▸ **Exercise directions**
Across the whole listing, copy out every line that includes the string "This".

▸ **Supplied information**
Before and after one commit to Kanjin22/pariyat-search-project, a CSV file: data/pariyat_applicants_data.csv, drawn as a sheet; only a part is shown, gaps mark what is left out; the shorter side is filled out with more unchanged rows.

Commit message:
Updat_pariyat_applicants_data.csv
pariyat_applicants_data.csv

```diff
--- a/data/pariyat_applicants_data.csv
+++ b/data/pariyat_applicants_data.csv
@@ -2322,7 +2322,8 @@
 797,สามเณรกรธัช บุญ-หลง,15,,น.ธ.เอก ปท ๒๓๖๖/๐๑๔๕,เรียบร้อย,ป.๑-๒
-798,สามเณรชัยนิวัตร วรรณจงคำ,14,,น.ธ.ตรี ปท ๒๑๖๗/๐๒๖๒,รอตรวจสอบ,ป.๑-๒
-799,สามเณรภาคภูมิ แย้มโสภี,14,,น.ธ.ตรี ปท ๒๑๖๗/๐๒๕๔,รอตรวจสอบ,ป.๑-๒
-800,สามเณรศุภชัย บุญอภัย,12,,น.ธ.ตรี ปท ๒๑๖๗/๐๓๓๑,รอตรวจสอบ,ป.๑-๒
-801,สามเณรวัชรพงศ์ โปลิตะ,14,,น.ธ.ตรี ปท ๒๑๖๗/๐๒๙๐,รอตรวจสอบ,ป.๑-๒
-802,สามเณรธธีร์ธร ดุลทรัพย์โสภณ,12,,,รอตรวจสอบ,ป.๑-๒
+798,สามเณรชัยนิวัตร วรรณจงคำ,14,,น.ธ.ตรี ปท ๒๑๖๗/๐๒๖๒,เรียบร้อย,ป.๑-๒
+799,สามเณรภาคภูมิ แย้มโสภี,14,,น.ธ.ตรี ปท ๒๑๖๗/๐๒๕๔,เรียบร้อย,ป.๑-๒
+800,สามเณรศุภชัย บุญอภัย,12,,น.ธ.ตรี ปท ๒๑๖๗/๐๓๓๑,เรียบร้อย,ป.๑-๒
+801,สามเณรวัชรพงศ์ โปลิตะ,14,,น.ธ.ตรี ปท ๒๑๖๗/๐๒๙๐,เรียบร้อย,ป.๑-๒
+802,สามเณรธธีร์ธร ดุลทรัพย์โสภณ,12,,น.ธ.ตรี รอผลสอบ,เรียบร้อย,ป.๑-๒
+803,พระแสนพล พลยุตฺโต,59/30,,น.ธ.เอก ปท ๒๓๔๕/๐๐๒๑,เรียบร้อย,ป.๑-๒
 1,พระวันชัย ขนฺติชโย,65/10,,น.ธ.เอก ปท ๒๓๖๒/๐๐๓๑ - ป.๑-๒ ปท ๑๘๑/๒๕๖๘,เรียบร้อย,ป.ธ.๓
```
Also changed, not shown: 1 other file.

--

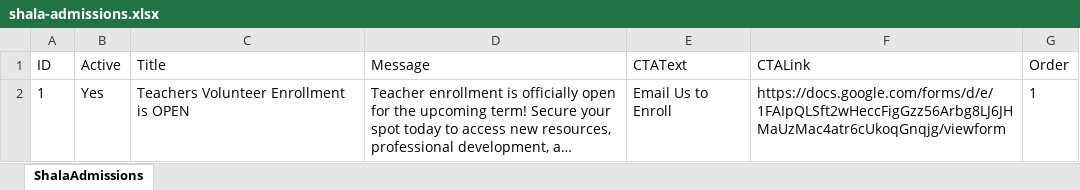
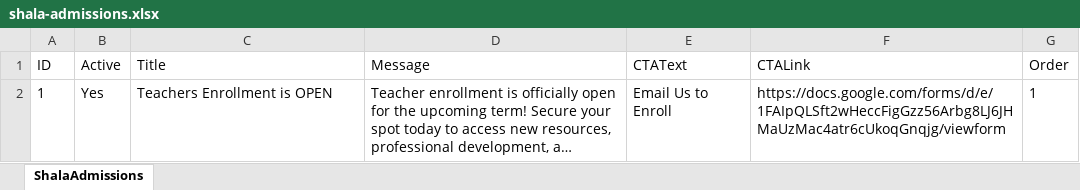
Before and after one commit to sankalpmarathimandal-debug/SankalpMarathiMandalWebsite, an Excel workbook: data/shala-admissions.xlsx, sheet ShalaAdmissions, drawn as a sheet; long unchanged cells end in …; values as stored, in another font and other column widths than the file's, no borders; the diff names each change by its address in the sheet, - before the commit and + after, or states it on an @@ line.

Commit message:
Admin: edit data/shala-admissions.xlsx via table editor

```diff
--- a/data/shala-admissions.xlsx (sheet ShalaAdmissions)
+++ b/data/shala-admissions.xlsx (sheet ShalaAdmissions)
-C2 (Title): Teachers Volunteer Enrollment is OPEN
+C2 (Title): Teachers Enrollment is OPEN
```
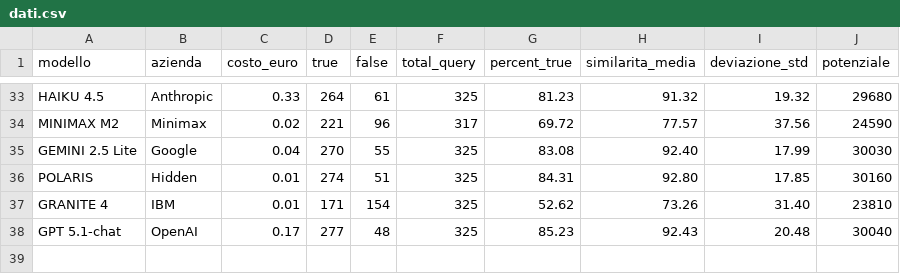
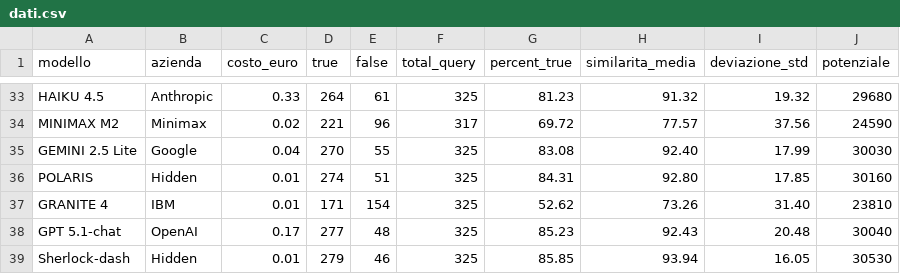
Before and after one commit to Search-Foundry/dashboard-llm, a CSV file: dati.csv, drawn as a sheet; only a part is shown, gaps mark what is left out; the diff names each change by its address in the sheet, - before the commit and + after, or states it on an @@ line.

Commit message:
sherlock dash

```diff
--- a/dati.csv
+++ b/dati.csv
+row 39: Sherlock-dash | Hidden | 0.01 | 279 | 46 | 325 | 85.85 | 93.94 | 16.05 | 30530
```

---

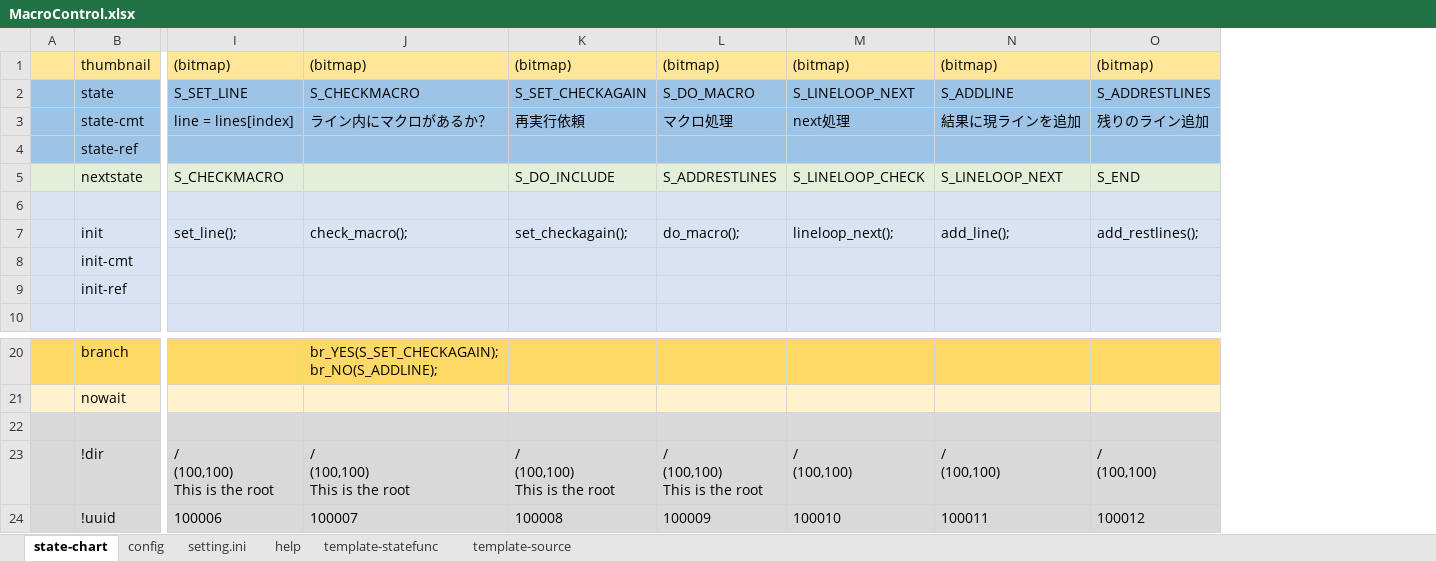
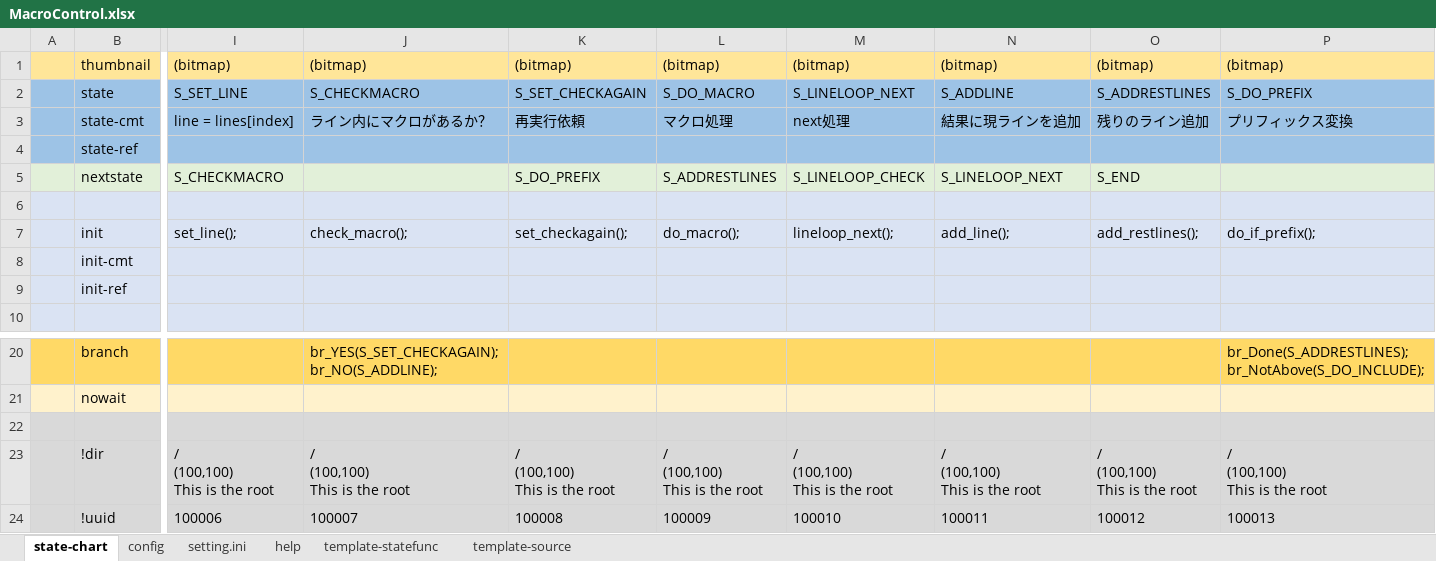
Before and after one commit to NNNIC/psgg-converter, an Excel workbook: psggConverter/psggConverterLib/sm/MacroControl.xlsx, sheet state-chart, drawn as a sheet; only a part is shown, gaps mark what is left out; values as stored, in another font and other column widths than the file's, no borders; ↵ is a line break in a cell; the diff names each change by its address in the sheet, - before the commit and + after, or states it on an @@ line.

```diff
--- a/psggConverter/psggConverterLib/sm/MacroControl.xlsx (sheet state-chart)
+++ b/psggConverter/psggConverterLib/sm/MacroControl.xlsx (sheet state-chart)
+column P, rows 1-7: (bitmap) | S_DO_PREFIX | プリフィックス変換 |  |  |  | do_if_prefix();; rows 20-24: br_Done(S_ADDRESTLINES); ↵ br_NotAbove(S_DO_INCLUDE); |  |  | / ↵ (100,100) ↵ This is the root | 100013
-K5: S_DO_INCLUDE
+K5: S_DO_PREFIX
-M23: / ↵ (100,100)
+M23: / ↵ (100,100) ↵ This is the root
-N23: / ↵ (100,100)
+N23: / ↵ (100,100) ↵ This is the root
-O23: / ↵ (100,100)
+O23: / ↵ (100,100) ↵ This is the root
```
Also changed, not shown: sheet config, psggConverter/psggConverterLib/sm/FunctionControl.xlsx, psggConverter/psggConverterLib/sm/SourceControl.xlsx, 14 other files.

▸ **Response area**
+column P, rows 1-7: (bitmap) | S_DO_PREFIX | プリフィックス変換 |  |  |  | do_if_prefix();; rows 20-24: br_Done(S_ADDRESTLINES); ↵ br_NotAbove(S_DO_INCLUDE); |  |  | / ↵ (100,100) ↵ This is the root | 100013
+M23: / ↵ (100,100) ↵ This is the root
+N23: / ↵ (100,100) ↵ This is the root
+O23: / ↵ (100,100) ↵ This is the root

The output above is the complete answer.